Big Nurse uses this fact to her advantage and knowing that “people, sooner or later are going to draw back a ways from somebody who seems to be giving a little more than ordinary…and begin to wonder: What’s in it for them?” (261), Big Nurse begins to post the Acutes’ financial doings and pointing out that McMurphy’s been gaining since he came onto the ward. The men begin to lose faith in McMurphy and his recent humanitarian actions. Even Chief loses faith after McMurphy bets on his lifting of the control panel, making a sure bet on Chief and taking advantage of the Acutes’ ignorance. Even though faith is lost in McMurphy, he still takes his biggest gamble yet when he starts a fight with one of the attendants, which Chief joins in on, and gets sent up to Disturbed, where he and Chief are given EST. Chief, in a hallucinatory state after being electroshocked, sees himself in a dice “loaded to throw snake eyes and [Chief’s] the load…number six will always be down when he throws” (286). In Craps, “snake eyes” refers to two ones on the die, which is the lowest roll you can get and has been used to mean bad luck.

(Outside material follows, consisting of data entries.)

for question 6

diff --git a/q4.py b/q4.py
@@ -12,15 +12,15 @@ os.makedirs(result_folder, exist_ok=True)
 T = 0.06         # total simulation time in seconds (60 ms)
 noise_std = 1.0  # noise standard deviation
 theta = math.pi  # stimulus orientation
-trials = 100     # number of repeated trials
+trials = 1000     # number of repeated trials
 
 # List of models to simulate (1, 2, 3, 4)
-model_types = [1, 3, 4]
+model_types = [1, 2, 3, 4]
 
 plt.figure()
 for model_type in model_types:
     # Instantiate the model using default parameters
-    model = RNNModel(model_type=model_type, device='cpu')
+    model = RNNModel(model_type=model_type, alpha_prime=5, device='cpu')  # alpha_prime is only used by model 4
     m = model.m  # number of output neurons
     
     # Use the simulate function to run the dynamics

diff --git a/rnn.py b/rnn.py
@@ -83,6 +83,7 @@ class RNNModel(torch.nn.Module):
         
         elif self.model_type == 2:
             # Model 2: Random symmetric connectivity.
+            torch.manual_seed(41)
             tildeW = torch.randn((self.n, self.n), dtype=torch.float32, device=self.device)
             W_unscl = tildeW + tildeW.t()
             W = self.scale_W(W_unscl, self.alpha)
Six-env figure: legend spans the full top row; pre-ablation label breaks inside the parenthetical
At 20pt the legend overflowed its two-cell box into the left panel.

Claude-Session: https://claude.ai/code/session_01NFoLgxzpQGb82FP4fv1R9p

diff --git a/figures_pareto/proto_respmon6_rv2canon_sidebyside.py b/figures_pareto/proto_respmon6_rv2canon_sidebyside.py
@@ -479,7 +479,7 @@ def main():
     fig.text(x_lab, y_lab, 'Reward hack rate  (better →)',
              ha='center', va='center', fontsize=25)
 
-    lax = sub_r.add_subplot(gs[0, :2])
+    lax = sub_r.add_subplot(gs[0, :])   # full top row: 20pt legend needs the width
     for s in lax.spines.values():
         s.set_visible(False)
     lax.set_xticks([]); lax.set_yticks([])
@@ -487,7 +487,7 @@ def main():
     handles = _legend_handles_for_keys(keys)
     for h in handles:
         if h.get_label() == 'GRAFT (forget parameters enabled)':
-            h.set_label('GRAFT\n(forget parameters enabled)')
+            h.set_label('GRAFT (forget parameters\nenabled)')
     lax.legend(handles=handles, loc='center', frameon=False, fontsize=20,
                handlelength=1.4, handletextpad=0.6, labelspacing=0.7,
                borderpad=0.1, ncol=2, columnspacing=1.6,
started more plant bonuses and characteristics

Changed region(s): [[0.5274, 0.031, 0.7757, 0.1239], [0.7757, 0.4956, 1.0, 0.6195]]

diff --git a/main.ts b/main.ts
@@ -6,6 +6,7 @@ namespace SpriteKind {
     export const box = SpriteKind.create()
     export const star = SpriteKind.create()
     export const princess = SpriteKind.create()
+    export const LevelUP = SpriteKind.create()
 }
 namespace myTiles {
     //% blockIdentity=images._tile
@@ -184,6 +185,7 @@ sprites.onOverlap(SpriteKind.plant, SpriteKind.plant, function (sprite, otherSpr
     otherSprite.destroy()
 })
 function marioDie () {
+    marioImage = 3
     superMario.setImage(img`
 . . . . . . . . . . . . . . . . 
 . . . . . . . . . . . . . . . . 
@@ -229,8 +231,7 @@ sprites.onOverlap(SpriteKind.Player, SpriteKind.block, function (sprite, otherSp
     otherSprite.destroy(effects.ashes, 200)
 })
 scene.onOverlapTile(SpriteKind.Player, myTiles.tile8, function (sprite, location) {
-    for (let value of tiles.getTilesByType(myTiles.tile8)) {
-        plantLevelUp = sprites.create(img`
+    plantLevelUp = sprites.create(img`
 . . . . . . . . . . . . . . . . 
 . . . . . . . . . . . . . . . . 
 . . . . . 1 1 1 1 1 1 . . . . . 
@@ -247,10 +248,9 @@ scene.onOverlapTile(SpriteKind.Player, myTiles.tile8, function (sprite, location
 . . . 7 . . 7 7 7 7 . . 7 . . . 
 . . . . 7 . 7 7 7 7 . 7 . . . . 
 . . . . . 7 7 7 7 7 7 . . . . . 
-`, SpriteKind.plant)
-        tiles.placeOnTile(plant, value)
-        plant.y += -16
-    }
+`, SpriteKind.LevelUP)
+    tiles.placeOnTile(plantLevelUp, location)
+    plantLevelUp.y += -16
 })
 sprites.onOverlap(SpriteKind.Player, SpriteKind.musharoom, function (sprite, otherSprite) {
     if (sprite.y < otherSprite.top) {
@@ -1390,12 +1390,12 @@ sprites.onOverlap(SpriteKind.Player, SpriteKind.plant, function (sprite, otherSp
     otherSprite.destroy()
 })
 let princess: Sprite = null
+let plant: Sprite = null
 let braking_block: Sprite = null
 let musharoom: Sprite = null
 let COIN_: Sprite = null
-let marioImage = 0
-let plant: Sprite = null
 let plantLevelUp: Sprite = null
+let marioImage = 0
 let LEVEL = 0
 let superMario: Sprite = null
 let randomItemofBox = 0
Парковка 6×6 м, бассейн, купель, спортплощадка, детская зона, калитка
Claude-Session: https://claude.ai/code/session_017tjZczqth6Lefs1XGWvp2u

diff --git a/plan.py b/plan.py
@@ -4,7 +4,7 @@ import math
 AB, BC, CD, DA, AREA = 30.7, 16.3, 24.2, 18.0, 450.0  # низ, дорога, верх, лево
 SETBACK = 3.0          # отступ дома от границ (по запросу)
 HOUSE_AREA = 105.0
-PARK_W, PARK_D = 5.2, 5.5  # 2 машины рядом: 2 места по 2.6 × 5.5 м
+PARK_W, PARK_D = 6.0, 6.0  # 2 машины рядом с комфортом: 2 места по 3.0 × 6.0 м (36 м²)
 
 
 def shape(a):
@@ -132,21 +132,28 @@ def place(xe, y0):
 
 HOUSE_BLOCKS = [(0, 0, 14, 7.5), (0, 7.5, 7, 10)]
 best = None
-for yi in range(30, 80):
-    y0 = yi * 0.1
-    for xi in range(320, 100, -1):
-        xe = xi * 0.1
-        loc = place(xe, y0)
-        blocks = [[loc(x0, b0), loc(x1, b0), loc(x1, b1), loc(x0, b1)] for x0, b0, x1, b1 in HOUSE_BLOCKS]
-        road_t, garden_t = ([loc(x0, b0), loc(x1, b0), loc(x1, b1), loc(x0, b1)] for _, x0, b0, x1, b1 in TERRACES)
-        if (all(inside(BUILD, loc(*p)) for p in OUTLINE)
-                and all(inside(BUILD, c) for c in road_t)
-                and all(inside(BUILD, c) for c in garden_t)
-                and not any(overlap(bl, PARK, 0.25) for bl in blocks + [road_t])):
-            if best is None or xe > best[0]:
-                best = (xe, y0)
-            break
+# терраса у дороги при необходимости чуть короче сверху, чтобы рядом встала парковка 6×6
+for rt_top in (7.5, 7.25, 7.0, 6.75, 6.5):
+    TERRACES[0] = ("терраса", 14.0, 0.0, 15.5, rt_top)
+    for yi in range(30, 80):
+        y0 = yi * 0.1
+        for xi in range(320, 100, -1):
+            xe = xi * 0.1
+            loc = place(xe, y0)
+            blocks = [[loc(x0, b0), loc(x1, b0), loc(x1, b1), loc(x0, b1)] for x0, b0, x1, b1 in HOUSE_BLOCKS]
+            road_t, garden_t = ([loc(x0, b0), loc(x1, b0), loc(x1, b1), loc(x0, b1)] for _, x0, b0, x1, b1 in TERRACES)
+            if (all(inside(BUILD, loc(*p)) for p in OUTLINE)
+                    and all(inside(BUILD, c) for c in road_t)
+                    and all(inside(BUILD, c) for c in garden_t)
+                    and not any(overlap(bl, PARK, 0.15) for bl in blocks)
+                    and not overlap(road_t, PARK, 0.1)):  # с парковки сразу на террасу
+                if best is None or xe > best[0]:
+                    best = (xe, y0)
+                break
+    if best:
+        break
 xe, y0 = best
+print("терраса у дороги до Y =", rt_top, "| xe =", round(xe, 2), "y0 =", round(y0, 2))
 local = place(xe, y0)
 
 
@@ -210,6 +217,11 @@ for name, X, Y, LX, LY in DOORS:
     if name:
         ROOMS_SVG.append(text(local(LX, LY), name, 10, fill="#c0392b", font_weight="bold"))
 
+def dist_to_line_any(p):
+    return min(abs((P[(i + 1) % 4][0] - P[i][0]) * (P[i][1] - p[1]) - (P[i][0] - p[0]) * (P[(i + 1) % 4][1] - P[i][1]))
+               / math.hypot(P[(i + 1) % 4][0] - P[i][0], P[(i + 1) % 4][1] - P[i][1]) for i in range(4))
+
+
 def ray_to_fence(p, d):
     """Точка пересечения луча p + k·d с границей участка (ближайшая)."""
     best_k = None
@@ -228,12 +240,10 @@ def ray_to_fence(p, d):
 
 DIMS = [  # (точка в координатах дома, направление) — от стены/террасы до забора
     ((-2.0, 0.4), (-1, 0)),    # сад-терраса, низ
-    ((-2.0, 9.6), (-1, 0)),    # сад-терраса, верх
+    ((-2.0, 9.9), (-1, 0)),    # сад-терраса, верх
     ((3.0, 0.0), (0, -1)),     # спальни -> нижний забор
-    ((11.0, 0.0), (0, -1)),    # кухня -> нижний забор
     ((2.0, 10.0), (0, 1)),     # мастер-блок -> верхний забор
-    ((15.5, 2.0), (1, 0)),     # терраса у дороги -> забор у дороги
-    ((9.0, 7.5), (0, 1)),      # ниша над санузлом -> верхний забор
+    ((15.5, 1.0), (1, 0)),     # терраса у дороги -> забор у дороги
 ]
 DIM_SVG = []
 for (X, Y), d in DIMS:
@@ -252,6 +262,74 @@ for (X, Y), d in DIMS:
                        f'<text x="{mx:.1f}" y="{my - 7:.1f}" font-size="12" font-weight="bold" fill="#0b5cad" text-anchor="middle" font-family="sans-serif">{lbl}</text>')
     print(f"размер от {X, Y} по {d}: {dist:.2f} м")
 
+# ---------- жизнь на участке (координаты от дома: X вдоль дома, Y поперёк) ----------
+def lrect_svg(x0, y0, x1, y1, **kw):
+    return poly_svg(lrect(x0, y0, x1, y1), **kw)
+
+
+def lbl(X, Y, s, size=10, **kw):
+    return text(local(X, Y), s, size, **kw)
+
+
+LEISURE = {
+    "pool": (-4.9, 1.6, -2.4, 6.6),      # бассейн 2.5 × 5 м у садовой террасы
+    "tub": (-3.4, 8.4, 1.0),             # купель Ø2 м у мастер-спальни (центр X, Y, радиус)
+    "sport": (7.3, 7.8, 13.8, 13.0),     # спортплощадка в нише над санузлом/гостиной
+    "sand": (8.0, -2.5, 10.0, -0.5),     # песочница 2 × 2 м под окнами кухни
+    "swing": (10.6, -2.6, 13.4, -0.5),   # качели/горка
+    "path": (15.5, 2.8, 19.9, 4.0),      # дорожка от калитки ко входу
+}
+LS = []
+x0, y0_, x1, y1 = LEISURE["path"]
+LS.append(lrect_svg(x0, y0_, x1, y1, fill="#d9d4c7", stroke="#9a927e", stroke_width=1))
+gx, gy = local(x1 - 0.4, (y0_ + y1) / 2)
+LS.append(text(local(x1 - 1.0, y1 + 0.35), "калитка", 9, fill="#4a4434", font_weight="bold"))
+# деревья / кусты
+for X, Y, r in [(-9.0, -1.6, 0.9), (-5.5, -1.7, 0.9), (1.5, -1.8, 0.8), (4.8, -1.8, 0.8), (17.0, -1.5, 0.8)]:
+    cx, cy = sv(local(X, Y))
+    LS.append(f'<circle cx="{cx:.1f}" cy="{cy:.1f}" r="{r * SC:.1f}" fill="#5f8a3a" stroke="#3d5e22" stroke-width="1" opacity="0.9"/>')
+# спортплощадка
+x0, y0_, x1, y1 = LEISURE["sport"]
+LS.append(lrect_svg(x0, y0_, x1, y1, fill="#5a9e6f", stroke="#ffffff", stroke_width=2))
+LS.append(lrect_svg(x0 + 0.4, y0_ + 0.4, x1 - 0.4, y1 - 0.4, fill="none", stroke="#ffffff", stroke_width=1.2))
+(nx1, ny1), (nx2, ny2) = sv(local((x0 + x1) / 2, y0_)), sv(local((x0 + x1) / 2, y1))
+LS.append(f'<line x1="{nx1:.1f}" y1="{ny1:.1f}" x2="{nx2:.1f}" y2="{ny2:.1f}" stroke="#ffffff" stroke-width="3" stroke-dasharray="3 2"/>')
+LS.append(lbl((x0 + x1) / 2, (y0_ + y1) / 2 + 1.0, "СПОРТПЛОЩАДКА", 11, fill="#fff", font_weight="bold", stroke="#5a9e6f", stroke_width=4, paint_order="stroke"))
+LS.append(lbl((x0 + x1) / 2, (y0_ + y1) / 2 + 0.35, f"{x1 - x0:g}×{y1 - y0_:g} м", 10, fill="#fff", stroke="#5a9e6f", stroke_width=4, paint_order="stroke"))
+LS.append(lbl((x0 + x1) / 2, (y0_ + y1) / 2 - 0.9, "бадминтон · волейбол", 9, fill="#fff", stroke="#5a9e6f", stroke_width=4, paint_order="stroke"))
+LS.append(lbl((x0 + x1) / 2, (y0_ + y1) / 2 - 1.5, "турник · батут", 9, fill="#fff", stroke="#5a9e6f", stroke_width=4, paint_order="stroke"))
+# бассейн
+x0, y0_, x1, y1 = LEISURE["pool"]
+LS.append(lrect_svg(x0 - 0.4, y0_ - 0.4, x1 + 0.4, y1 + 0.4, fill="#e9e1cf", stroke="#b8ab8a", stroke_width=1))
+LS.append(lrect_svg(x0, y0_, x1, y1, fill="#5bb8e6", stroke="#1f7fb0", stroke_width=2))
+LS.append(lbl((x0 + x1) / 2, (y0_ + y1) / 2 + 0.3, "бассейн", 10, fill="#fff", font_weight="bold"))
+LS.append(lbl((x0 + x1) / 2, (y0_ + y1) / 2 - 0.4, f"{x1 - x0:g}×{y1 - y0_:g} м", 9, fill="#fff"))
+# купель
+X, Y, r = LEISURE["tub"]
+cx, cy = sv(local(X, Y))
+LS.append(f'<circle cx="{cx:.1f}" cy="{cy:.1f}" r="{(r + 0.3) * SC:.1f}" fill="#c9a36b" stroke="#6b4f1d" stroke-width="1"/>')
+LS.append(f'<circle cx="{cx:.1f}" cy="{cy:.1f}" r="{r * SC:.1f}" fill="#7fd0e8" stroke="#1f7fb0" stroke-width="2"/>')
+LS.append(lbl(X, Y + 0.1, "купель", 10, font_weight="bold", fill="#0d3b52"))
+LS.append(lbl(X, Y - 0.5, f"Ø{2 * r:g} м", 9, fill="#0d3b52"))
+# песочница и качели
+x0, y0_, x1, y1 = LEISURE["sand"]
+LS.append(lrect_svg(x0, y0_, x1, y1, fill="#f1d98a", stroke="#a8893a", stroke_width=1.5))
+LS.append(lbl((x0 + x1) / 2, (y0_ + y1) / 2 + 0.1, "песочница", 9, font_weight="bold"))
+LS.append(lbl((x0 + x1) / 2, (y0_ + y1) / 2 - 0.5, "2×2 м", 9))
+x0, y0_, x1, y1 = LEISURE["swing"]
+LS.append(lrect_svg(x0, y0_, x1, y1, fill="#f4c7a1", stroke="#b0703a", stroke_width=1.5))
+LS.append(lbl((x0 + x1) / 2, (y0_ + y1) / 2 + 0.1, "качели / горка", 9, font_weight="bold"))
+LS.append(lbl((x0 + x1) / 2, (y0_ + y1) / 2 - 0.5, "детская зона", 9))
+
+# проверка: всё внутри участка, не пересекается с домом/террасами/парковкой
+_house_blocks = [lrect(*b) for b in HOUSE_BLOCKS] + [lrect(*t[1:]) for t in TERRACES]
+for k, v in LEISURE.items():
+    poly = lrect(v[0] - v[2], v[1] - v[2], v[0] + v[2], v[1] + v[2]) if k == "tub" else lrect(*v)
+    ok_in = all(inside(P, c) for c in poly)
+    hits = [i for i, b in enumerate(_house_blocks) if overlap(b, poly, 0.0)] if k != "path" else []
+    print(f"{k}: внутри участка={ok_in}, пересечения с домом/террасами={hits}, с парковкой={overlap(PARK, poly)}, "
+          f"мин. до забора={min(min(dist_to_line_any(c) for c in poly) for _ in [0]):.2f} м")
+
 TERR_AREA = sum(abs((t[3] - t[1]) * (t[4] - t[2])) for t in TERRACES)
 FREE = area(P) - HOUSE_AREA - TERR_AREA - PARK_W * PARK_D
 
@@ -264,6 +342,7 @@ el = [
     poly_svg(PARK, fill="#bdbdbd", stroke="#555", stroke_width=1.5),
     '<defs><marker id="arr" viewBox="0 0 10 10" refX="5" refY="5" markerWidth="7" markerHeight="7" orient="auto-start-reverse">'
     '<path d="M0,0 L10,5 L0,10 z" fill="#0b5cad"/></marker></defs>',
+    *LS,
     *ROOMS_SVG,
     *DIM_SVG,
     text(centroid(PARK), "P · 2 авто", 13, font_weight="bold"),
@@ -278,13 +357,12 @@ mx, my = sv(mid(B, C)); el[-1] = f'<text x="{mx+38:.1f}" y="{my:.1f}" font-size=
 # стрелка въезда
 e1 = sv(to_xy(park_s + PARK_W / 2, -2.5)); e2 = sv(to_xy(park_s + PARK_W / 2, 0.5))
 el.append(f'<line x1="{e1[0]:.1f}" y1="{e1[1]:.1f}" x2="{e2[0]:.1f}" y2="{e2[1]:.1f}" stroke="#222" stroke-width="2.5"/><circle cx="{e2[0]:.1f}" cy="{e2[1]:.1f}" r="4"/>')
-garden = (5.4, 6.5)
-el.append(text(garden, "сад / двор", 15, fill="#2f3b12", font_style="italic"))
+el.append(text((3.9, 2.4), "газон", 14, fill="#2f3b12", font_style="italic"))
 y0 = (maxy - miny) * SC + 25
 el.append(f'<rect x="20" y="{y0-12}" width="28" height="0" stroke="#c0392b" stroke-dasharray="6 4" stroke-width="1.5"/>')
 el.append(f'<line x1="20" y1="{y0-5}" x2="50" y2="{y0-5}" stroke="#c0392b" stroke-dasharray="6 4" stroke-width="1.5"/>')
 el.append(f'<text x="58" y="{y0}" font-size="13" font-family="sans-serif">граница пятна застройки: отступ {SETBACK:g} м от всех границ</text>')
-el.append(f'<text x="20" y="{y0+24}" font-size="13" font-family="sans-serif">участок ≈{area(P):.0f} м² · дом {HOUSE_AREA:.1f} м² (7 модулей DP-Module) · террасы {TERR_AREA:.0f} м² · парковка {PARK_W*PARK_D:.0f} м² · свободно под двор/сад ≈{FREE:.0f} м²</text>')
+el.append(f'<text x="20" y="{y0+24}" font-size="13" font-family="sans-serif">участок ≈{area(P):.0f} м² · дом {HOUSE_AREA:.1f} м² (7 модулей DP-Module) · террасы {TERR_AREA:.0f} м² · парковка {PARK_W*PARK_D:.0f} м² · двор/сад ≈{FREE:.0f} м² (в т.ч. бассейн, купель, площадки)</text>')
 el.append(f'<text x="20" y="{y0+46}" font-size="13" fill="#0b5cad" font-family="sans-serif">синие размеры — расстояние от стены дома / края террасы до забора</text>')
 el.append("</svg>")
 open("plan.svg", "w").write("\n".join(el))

McMurphy is the “he” in the passage and every while bet he makes is futile with Big Nurse always winning in the end, he makes the bet because it’s both in his nature and he knows will help the Acutes (which basically includes Chief now) individual people. They’re the load that make McMurphy rattle up the rules and make Big Nurse take more extreme measure to “cure” him. After Chief wakes up from his post-electroshock state, he decides he’ll never submit to the fog again and begins talking with the other patients when he comes back to the ward. Eventually, McMurphy returns and throws a party with two whores from Portland to take away the virginity of Billy Bibbit, one of the least confident men on the ward. After Billy kills himself when the Nurse finds him, she notes that McMurphy was “playing with human lives–gambling with human lives–as if [he] though [himself] to be a God!” (318). McMurphy attacks her and is lobotomized, but gives all the men the confidence to be individuals in modern society or to take it upon themselves to move to another ward. Only Chief and a couple other Acutes stay on the ward, until Chief uses the control panel–the sure bet McMurphy had on him–and uses it to run away from the ward.
Gambling is used by McMurphy when he first comes on the ward, first as a way for him to both get money, then to make the patients confident individuals. By the end of the novel, Harding tells Big Nurse she’s “full of so much bullshit” (320), and almost everyone had the confidence to check out of the ward and go into society. Though McMurphy’s bets didn’t work out for old Number One, by the time he smashed the glass in the Nurse’s Station, he stopped caring about himself and started doing things to make Chief and the men, in Chief’s words, big. McMurphy shows them that taking the risk is better than playing it safe, even if there’s a load in the die. Despite what the end of the novel suggests on a surface level, McMurphy won the bet and almost every other bet he made in the novel. Those who make bets and take gambles may lose, but the risk is always worth the payoff.